Since storing data on a blockchain is very expensive, most minted NFTs nowadays are essentially HTTP links (URLs) or IPFS hashes (CIDs) embedded into non-fungible tokens. Such an architecture has rightfully drawn a lot of criticism lately.
On one hand, the ownership of NFTs is secured by the highly decentralized censorship-resistant Ethereum network, but on the other hand, the content behind HTTP URLs can easily be altered and IPFS hashes don’t guarantee that the content will be permanently available.
For example, Beeple’s “Crossroad” NFT points to a file hosted on servers belonging to the Nifty startup, which means that the content behind the URL link can be changed or even deleted if the company ever go bust.
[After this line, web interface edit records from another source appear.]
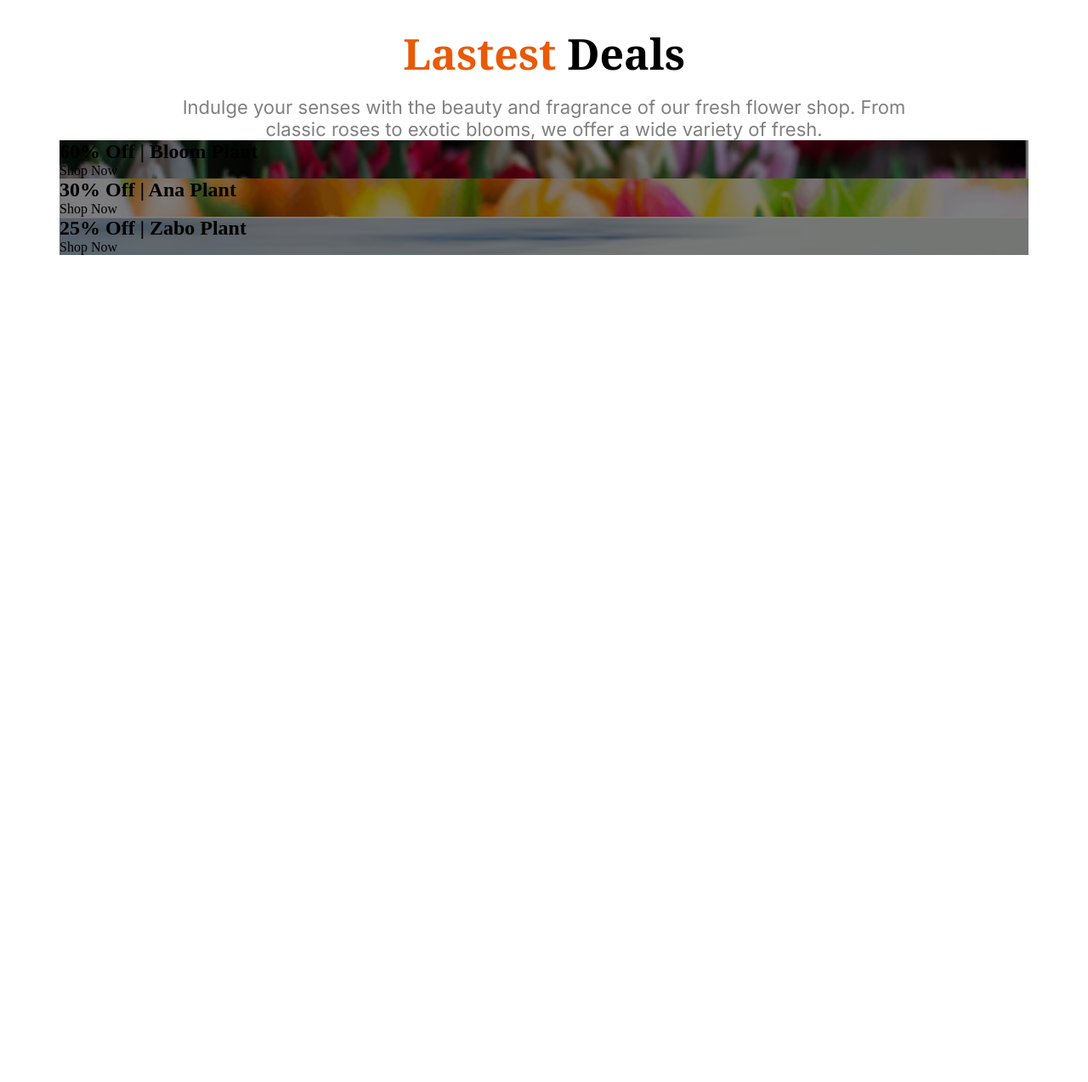
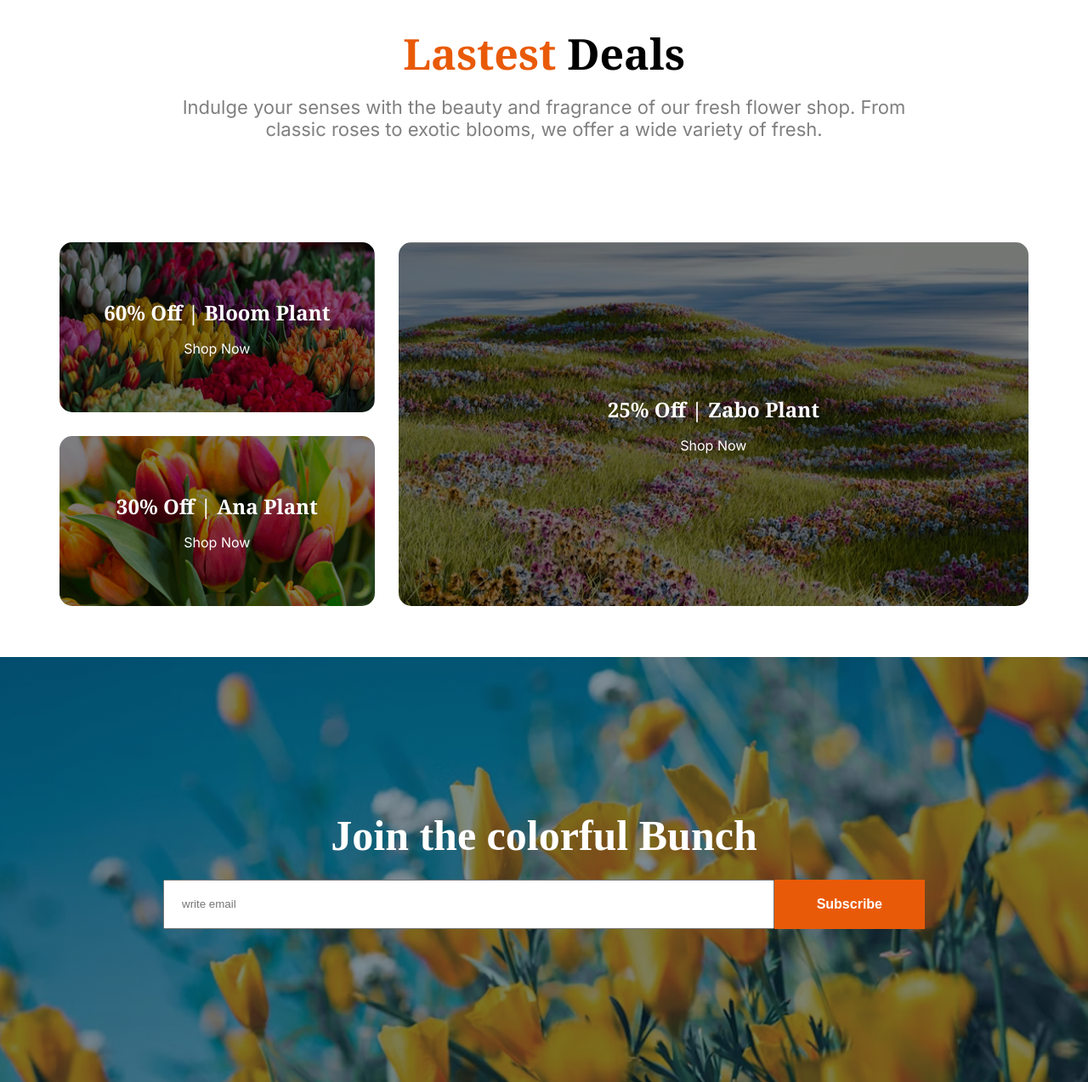
Before and after one commit to animesh680/assingmesnt-2, a plain HTML site: page index.html in a window 1280 px wide. Shown: the part 692-1965 px from the top of the page at 85% size. Before the commit the page ends 992 px from the top, so only its background shows below. Drawn offline with Linux system fonts and the light colour scheme.

Commit message:
3 section add completed

```diff
--- a/index.html
+++ b/index.html
@@ -32,20 +32,27 @@
            </div>
            <div class="card-container">
             <div class="card bloom">
-                <h2>60% Off | Bloom Plant</h2>
-                <span>Shop Now</span>
+                <h2 class="font-noto">60% Off | Bloom Plant</h2>
+                <span class="font-inter">Shop Now</span>
 
             </div>
             <div class="card ana">
-                <h2>30% Off | Ana  Plant</h2>
-                <span>Shop Now</span>
+                <h2 class="font-noto">30% Off | Ana  Plant</h2>
+                <span class="font-inter">Shop Now</span>
             </div>
             <div class="card zabo">
-                <h2>25% Off | Zabo Plant</h2>
-                <span>Shop Now</span>
+                <h2 class="font-noto">25% Off | Zabo Plant</h2>
+                <span class="font-inter">Shop Now</span>
             </div>
 
            </div>
+        </section>
+        <section class="section-gap newsletter-section">
+            <h2 class="fontnoto heading">Join the colorful Bunch</h2>
+            <form action="" class="submission-box">
+                <input type="email" name="" id="" placeholder="write email">
+                <button class="">Subscribe</button>
+            </form>
         </section>
 
 
--- a/style.css
+++ b/style.css
@@ -63,25 +63,105 @@
 .deals-heading p{
     text-align: center;
 }
+/* card section  */
+.card-container{
+    display: grid;
+    grid-template-columns: 1fr 2fr;
+    grid-template-rows: repeat(2,1fr);
+    gap: 28px;
+    margin-top: 120px;
+
+
+}
+.card{
+    height: 200px;
+    display: flex;
+    flex-direction: column;
+    align-items: center;
+    gap: 16px;
+    justify-content: center;
+    color: white;
+    border-radius: 15px;
+}
 /* img style  */
 .bloom{
     background-image: linear-gradient(rgba(0,0,0,0.5), rgba(0,0,0,0.5)),url("./assets/deal-bloom.png");
     background-size: cover;
-
+    background-repeat: no-repeat;
+    background-image: center;
 }
 .ana{
     background-image: linear-gradient(rgba(0,0,0,0.5), rgba(0,0,0,0.5)),url("./assets/deal-ana.png");
     background-size: cover;
+    background-repeat: no-repeat;
+    background-image: center;
 
 }
 .zabo{
     background-image: linear-gradient(rgba(0,0,0,0.5), rgba(0,0,0,0.5)),url("./assets/deal-zabo.png");
     background-size: cover;
+    background-repeat: no-repeat;
+    background-image: center;
+    height: 100%;
+    grid-column:2/3;
+    grid-row: 1/3;
 
 }
-.cards{
-    height: 200px;
+.
+.card span{
+    text-decoration: underline;
 }
+.card h2{
+
+
+}
+
+/* newsletter-section */
+.newsletter-section{
+    background-image: linear-gradient(rgba(0,0,0,0.2),rgba(0,0,0,0.2)),url(./assets/news-letter-bg.png);
+    height: 500px;
+    background-repeat: no-repeat;
+    background-position: center;
+    background-size: cover;
+    display: flex;
+    flex-direction: column;
+    text-align: center;
+    justify-content: center;
+    gap: 23px;
+}
+.newsletter-section h2{
+    color: white;
+}
+.submission-box{
+    display: flex;
+    /* width: 70%; */
+    width:70%;
+    margin: 0 auto;
+}
+.submission-box input[type="email"] ::placeholder{
+    font-size: 16px;
+     color: rgba(0, 0, 0, 0.5);
+
+
+}
+
+
+.submission-box button{
+    background-color:#E95A08 ;
+    padding: 20px 50px;
+    color: white;
+    font-weight: 600;
+    font-size: 16px;
+    border:none;
+}
+.submission-box input[type="email"] {
+    /* height: 50px;
+    width: 645px; */
+    width: 100%;
+    padding: 8px 20px;
+    outline: none;
+}
+
 
 @media screen and (max-width:576px){
     .flower-container{
@@ -108,4 +188,21 @@
     .list-item{
         margin-top: 16px;
     }
-}
+    .card-container{
+        grid-template-columns: repeat(1,1fr);
+        margin-top:46px;
+    }
+    .card{
+        height: 206px;
+    }
+        .zabo{
+            grid-column: auto;
+            grid-row: auto;
+        }
+        .submission-box button{
+            padding: 8px 20px;
+        }
+        .newsletter-section h2{
+            font-size: 20px;
+        }
+    }
```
The “Everydays: The First 5000 Days” NFT — also by the same aforementioned artist — which was sold through acution house Christie’s for the record-breaking $69 million in March, has an embedded link to an IPFS gateway run by MakersPlace. Such approach is better because the IPFS hash can guarantee the authenticity of the content. However, if MakersPlace shuts down its business in the future, or is coerced to stop hosting the artwork, Beeple’s NFT will point to a dead link. It doesn’t mean that the NFT will suddenly become worthless, but it may have a serious negative impact on its value.
Unfortunately, that’s not just a hypothetical problem, but an actual reality of many NFTs, according to Check My NFT.
There are multiple approaches to solve this problem with no silver bullet. Enjin has recently announced its new NFT-focused blockchain Efinity on Polkadot, which might help solve issues with high gas fees, but storing all NFT media on-chain won’t be an option for most projects any time soon. For context, the artwork behind famous NFT project Hashmasks requires around 40GB of storage space.
Monero is under attack… again
Privacy-focused cryptocurrency Monero (XMR) became a victim of a social attack. A malicious actor spammed 25 subreddits with more than 13,000 low-quality comments, shilling Monero.
While spammer’s motivations are still unclear, most likely the attack had a goal of alienating the public and potentially provoking strict anti-spam measures.
So far the attack had mixed results. From one side, the attacker achieved certain success, because moderators of some subreddits indeed started auto-censoring comments that mention Monero. On the other side, redditors started actively discussing the attack with at least one post being pinned to the top of the r/CryptoCurrency subreddit for a few days, which has over 2 million registered members.
In other news
PayPal rolled out crypto payments for its U.S. customers. The company lets users pay with bitcoin (BTC), ether (ETH), litecoin (LTC), and bitcoin cash (BCH) to millions of merchants that the payment processor supports. Cryptos are converted into fiat currencies by PayPal on its customer’s behalf during a payment.
Visa becomes the first major payment processor to settle transactions in US dollar-backed centralized stablecoin USDC, over the Ethereum network. The company is piloting the USDC settlement process with Crypto.com and plans to offer similar settlement options to other partners later this year.
New DeFi project Force has been exploited for ~$367,000 shortly after its launch. According to the team, project’s interest-bearing token xFORCE will be re-launched after the bugs are fixed.